Ford, which has been the title sponsor of the PBR tour for 10 years and claims to be the builder of America’s most popular work trucks, is building on the success of its Platinum F-150 series by adding F-250-, F-350 and F-450 versions to the line. The move expands Ford’s reach into the luxury truck segment, a lucrative market that can boost profit margins on the company’s already most profitable vehicle.
The 2013 F-Series Super Duty features a chrome-detailed exterior and seats upholstered in high quality leather as soft and supple as a glove. The 8-inch, dash-mounted voice-controlled touch-screen system, SYNC with MyFord Touch for coordinated operation of cell phones, music, navigation and interior environmental control, is so sensitive it can be run by occupants wearing work gloves. The audio and environmental control buttons also are oversized for glove wearing operation.
“We’re meeting customer demand for an even more luxurious pickup truck than they can buy today,” said Ford spokesman Mike Levine.
The automaker hasn’t revealed a price, but Levine said it will cost more than the current top-of-the-line model — a diesel-only F-450 King Ranch at $68,000.
The new truck comes with optional 6.7 liter diesel or gasoline engines.
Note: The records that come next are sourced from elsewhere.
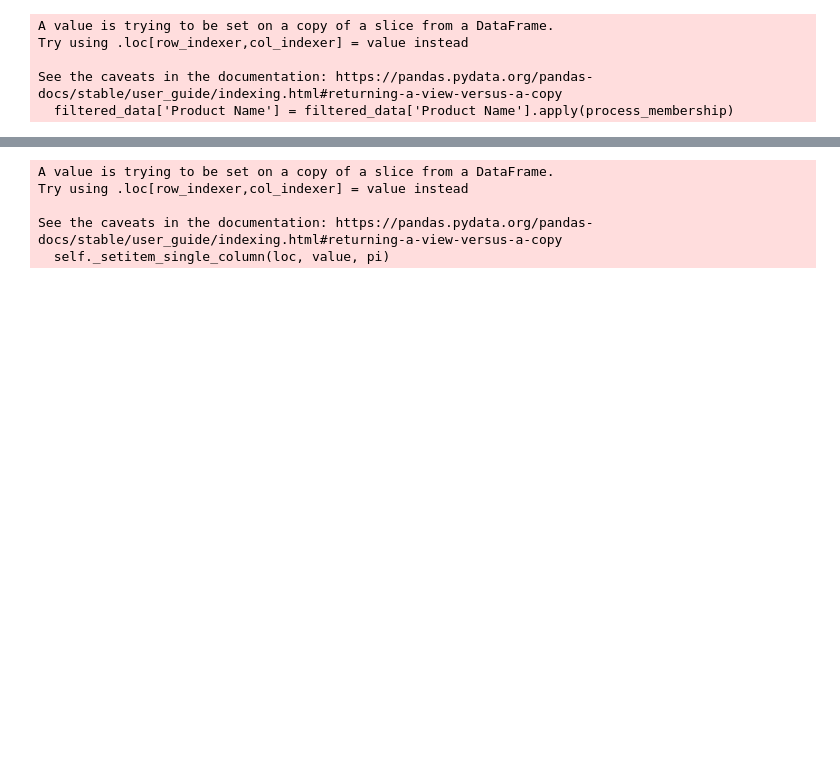
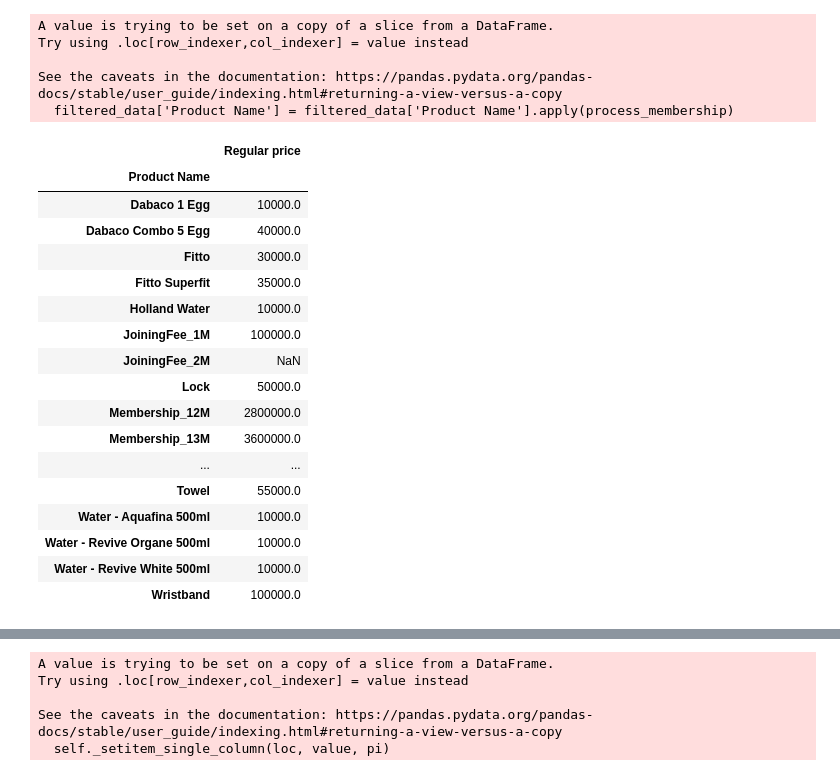
Before and after one commit to tuanio/RFM-model-collaborative-filtering, a Jupyter notebook: notebooks/processing_data.ipynb, the cells around one changed output, grey strips where cells are left out. Cells and saved outputs as stored; diff of their text form; code cells hidden in the pictures; blank space fills up the shorter version.

```diff
--- a/notebooks/processing_data.ipynb
+++ b/notebooks/processing_data.ipynb
@@ -45,5 +45,26 @@ Try using .loc[row_indexer,col_indexer] = value instead
 
 See the caveats in the documentation: https://pandas.pydata.org/pandas-docs/stable/user_guide/indexing.html#returning-a-view-versus-a-copy
   filtered_data['Product Name'] = filtered_data['Product Name'].apply(process_membership)
+# %%
+filtered_data[['Product Name', 'Regular price']].groupby('Product Name').agg(lambda x: x[x > 0].min())
+# %% [output]
+|  | Regular price |
+| Product Name |  |
+| Dabaco 1 Egg | 10000.0 |
+| Dabaco Combo 5 Egg | 40000.0 |
+| Fitto | 30000.0 |
+| Fitto Superfit | 35000.0 |
+| Holland Water | 10000.0 |
+| JoiningFee_1M | 100000.0 |
+| JoiningFee_2M | NaN |
+| Lock | 50000.0 |
+| Membership_12M | 2800000.0 |
+| Membership_13M | 3600000.0 |
+| ... | ... |
+| Towel | 55000.0 |
+| Water - Aquafina 500ml | 10000.0 |
+| Water - Revive Organe 500ml | 10000.0 |
+| Water - Revive White 500ml | 10000.0 |
+| Wristband | 100000.0 |
 # %%
 product_min_price = filtered_data[['Product Name', 'Regular price']].groupby('Product Name').min()
```
Also changed, not shown: parts of 6 cells of this notebook, 6 other files.
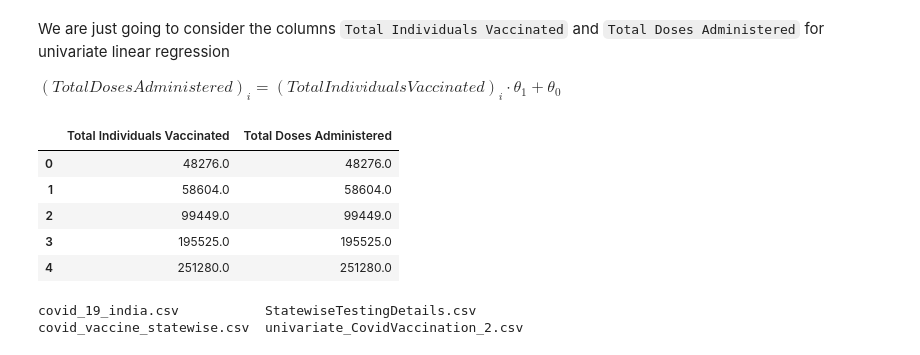
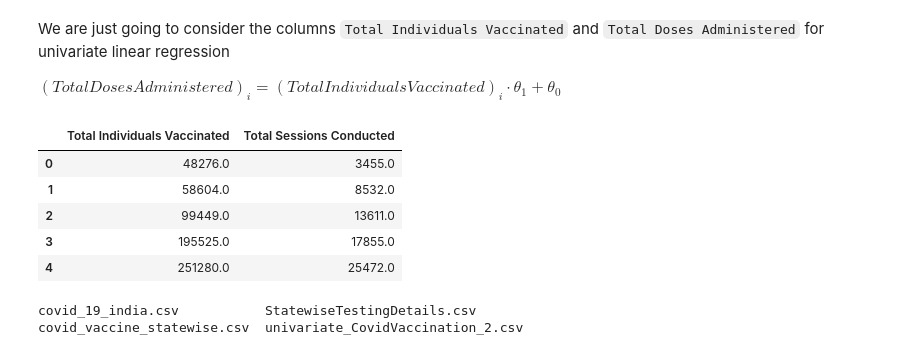
Before and after one commit to Shivani-Khare/ML_kart, a Jupyter notebook: EDA_&_Univariate_LR.ipynb, the cells around one changed output. Saved outputs shown, nothing was run; the diff lists cells and outputs as text; code cells hidden in the pictures.

```diff
--- a/EDA_&_Univariate_LR.ipynb
+++ b/EDA_&_Univariate_LR.ipynb
@@ -441,15 +445,15 @@ We are just going to consider the columns `Total Individuals Vaccinated` and `To
 
 $(Total Doses Administered)_i = (Total Individuals Vaccinated)_i  \cdot \theta_1 + \theta_0$
 # %%
-uniCovidVaccination = CovidVaccination[['Total Individuals Vaccinated', 'Total Doses Administered']]
+uniCovidVaccination = CovidVaccination[['Total Individuals Vaccinated', 'Total Sessions Conducted']]
 uniCovidVaccination.head()
 # %% [output]
-|  | Total Individuals Vaccinated | Total Doses Administered |
-| 0 | 48276.0 | 48276.0 |
-| 1 | 58604.0 | 58604.0 |
-| 2 | 99449.0 | 99449.0 |
-| 3 | 195525.0 | 195525.0 |
-| 4 | 251280.0 | 251280.0 |
+|  | Total Individuals Vaccinated | Total Sessions Conducted |
+| 0 | 48276.0 | 3455.0 |
+| 1 | 58604.0 | 8532.0 |
+| 2 | 99449.0 | 13611.0 |
+| 3 | 195525.0 | 17855.0 |
+| 4 | 251280.0 | 25472.0 |
 # %%
 uniCovidVaccination.to_csv('univariate_CovidVaccination_2.csv')
 # %%
```
Also changed, not shown: parts of 12 cells of this notebook.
It has temperature-controlled seating, a heated leather-wrapped steering wheel and a satin chrome and mesh grille. Ford first released a Platinum truck model in 2009 with its F-150 light-duty series, Detroit News reported.
The market for luxury trucks has not yet been exhausted, said Aaron Bragman, a senior analyst at IHS Automotive.
“Nobody really knows where the upper end is for luxury pickup trucks,” Bragman said. “People will spend astonishing amounts for completely lavishly outfitted trucks.”
“It’s the ultimate status symbol” even though gas prices are on the rise, Bragman said. “The idea is, if you can buy the car, you can afford the gas.”
Double-digit profit margins on pickup trucks make the segment especially inviting to automakers in the U.S., where there is a market for larger vehicles. Ford’s new F-Series will compete with General Motors Corp.’s Sierra Denali and the Ram Laramie Longhorn model from Chrysler Group LLC.